START Source data

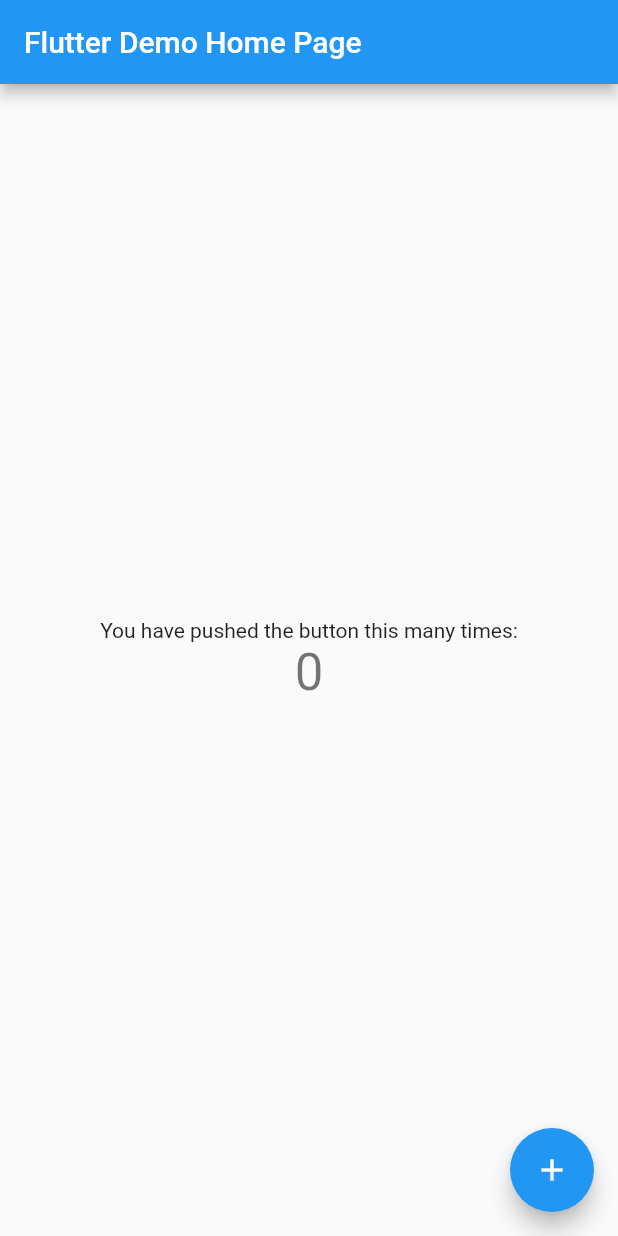
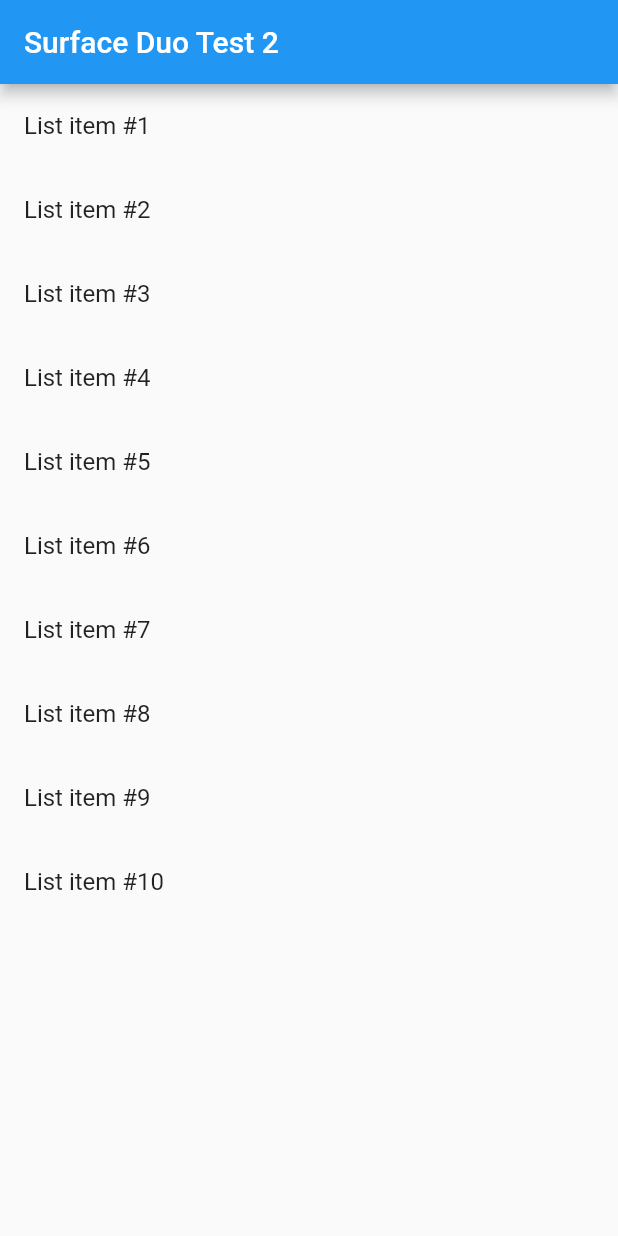
Before and after one commit to GroovinChip/surface_duo_flutter_experiment, a Flutter app: the screen it shows after launch, on a phone screen of 412 x 824 dp. Run offline on Flutter 3.47's test engine with Material 2 defaults, Android fonts, the light colour scheme and no system bars; missing offline and left inert: surface_duo; statements that could not run were skipped.

Commit message:
list/detail example

```diff
--- a/lib/main.dart
+++ b/lib/main.dart
@@ -14,7 +14,7 @@
         primarySwatch: Colors.blue,
         visualDensity: VisualDensity.adaptivePlatformDensity,
       ),
-      home: MyHomePage(title: 'Flutter Demo Home Page'),
+      home: MyHomePage(title: 'Surface Duo Test 2'),
     );
   }
 }
@@ -29,19 +29,13 @@
 }
 
 class _MyHomePageState extends State<MyHomePage> {
-  int _counter = 0;
+  String _selectedItem = 'No selection yet.';
 
   /// Surface Duo stuff
   bool _isDualScreenDevice = false;
   bool _isAppSpanned = false;
   double _hingeAngle = 180.0;
   int _hingeSize = 0;
-
-  void _incrementCounter() {
-    setState(() {
-      _counter++;
-    });
-  }
 
   @override
   void initState() {
@@ -83,11 +77,6 @@
           );
         },
       ),
-      floatingActionButton: FloatingActionButton(
-        onPressed: _incrementCounter,
-        tooltip: 'Increment',
-        child: Icon(Icons.add),
-      ),
     );
   }
 
@@ -95,7 +84,7 @@
     if (!_isDualScreenDevice || (_isDualScreenDevice && !_isAppSpanned)) {
       // We are not on a dual-screen device or
       // we are but we are not spanned
-      return _buildBody();
+      return _buildList();
     } else {
       // We are on a dual-screen device and we are spanned
       if (MediaQuery.of(context).orientation == Orientation.portrait) {
@@ -106,12 +95,14 @@
           children: [
             Flexible(
               flex: 1,
-              child: _buildBody(),
+              child: _buildList(),
             ),
             SizedBox(height: _hingeSize.toDouble()),
             Flexible(
               flex: 1,
-              child: Center(child: FlutterLogo(size: 200.0)),
+              child: Center(
+                child: _buildDetails(),
+              ),
             ),
           ],
         );
@@ -120,12 +111,14 @@
           children: [
             Flexible(
               flex: 1,
-              child: _buildBody(),
+              child: _buildList(),
             ),
             SizedBox(width: _hingeSize.toDouble()),
             Flexible(
               flex: 1,
-              child: Center(child: FlutterLogo(size: 200.0)),
+              child: Center(
+                child: _buildDetails(),
+              ),
             ),
           ],
         );
@@ -133,20 +126,42 @@
     }
   }
 
-  Widget _buildBody() {
+  Widget _buildList() {
+    return ListView.builder(
+      itemCount: 10,
+      itemBuilder: (context, index) {
+        return ListTile(
+          title: Text('List item #${index + 1}'),
+          onTap: () {
+            /// Currently, if the user selects an item in single screen mode,
+            /// and then spans the app across both screens, we do not actually
+            /// move into a spanned mode where we have distinct content on each
+            /// screen. todo: figure out how to return to the correct spanned mode.
+            if (!_isDualScreenDevice ||
+                (_isDualScreenDevice && !_isAppSpanned)) {
+              Navigator.of(context).push(
+                MaterialPageRoute(
+                  builder: (_) {
+                    return Scaffold(
+                      appBar: AppBar(),
+                      body: Center(
+                        child: Text('Item #${index + 1}'),
+                      ),
+                    );
+                  },
+                ),
+              );
+            }
+            setState(() => _selectedItem = 'Item #${index + 1}');
+          },
+        );
+      },
+    );
+  }
+
+  Widget _buildDetails() {
     return Center(
-      child: Column(
-        mainAxisAlignment: MainAxisAlignment.center,
-        children: <Widget>[
-          Text(
-            'You have pushed the button this many times:',
-          ),
-          Text(
-            '$_counter',
-            style: Theme.of(context).textTheme.headline4,
-          ),
-        ],
-      ),
+      child: Text(_selectedItem),
     );
   }
 }
```
Also changed, not shown: 1 other file.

END Source data

Work task: The number of lines in the entries holding the word "title" is what is needed. Supply that number only.

Solution for this problem: 3